◆ What to do: Read through the listing below and return only the lines containing "verification".

***

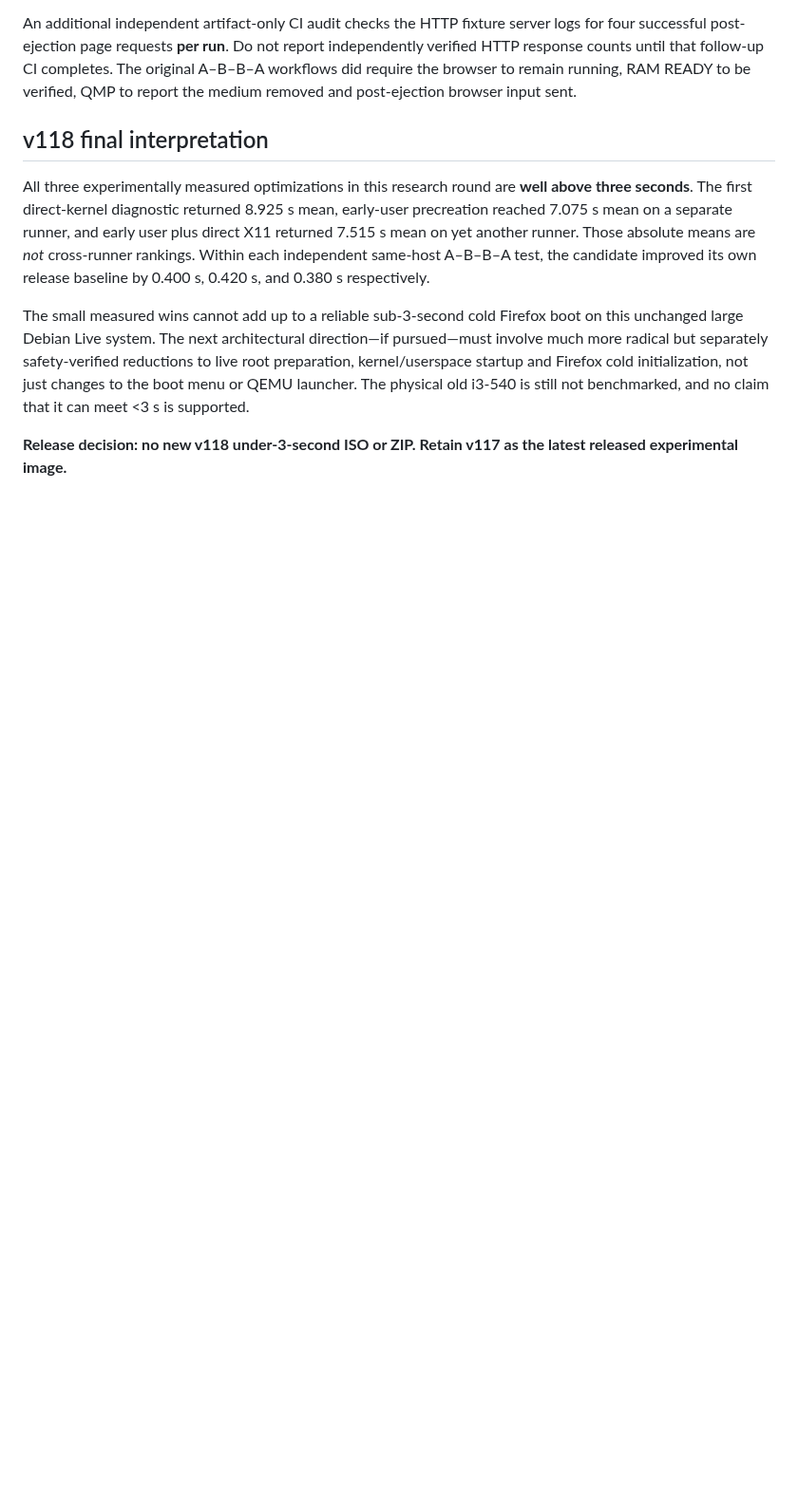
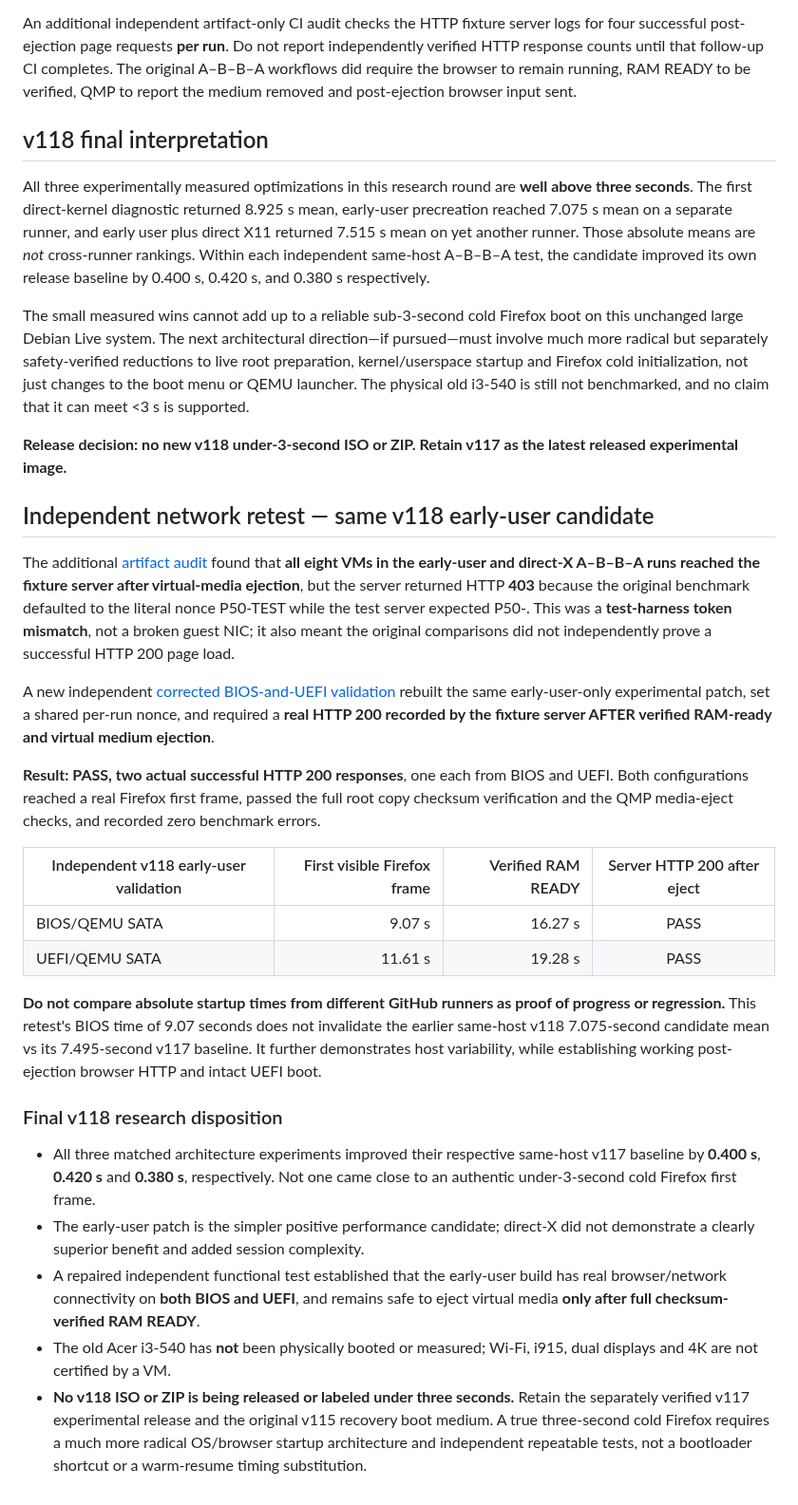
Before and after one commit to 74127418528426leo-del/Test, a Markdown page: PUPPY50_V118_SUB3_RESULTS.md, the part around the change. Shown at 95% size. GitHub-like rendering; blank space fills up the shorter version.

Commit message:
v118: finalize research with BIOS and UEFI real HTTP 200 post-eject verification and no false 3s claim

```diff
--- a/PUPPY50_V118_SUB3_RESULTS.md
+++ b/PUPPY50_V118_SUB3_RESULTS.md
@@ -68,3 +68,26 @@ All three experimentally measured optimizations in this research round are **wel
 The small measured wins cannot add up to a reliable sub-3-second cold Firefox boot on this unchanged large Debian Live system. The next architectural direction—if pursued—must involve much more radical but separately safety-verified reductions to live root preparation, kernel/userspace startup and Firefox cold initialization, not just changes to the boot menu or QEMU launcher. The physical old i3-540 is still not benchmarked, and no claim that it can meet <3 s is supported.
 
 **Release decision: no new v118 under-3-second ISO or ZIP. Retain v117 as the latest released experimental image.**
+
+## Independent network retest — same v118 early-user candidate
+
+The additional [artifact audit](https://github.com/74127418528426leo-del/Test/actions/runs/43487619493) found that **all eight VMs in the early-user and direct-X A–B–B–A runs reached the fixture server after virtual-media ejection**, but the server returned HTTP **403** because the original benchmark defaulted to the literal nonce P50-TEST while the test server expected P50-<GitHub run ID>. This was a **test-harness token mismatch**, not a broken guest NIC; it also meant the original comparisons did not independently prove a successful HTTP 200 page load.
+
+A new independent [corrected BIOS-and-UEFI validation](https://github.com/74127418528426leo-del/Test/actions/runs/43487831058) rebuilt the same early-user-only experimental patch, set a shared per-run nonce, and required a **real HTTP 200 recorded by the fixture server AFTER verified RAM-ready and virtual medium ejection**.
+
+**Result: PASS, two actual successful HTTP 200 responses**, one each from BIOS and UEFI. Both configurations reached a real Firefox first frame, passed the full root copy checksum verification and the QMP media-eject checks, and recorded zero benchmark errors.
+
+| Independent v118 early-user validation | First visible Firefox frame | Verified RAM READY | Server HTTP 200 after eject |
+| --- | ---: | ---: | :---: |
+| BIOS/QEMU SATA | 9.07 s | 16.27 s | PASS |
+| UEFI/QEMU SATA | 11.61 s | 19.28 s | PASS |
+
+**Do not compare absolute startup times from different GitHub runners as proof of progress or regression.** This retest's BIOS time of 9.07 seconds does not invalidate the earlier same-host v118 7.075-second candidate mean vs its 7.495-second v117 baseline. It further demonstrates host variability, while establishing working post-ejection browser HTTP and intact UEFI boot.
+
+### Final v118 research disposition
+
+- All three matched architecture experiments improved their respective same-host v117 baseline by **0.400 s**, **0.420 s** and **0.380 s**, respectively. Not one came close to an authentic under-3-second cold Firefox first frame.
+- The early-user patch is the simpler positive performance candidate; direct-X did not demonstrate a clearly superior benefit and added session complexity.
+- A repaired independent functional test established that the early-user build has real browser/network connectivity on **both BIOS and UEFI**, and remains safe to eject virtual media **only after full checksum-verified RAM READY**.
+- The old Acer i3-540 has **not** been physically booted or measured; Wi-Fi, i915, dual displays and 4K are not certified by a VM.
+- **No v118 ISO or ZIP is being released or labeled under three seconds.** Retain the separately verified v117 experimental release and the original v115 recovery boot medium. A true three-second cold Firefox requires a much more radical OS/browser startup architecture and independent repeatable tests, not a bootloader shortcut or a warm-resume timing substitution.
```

***

◆ Answer box:
v118: finalize research with BIOS and UEFI real HTTP 200 post-eject verification and no false 3s claim
+**Result: PASS, two actual successful HTTP 200 responses**, one each from BIOS and UEFI. Both configurations reached a real Firefox first frame, passed the full root copy checksum verification and the QMP media-eject checks, and recorded zero benchmark errors.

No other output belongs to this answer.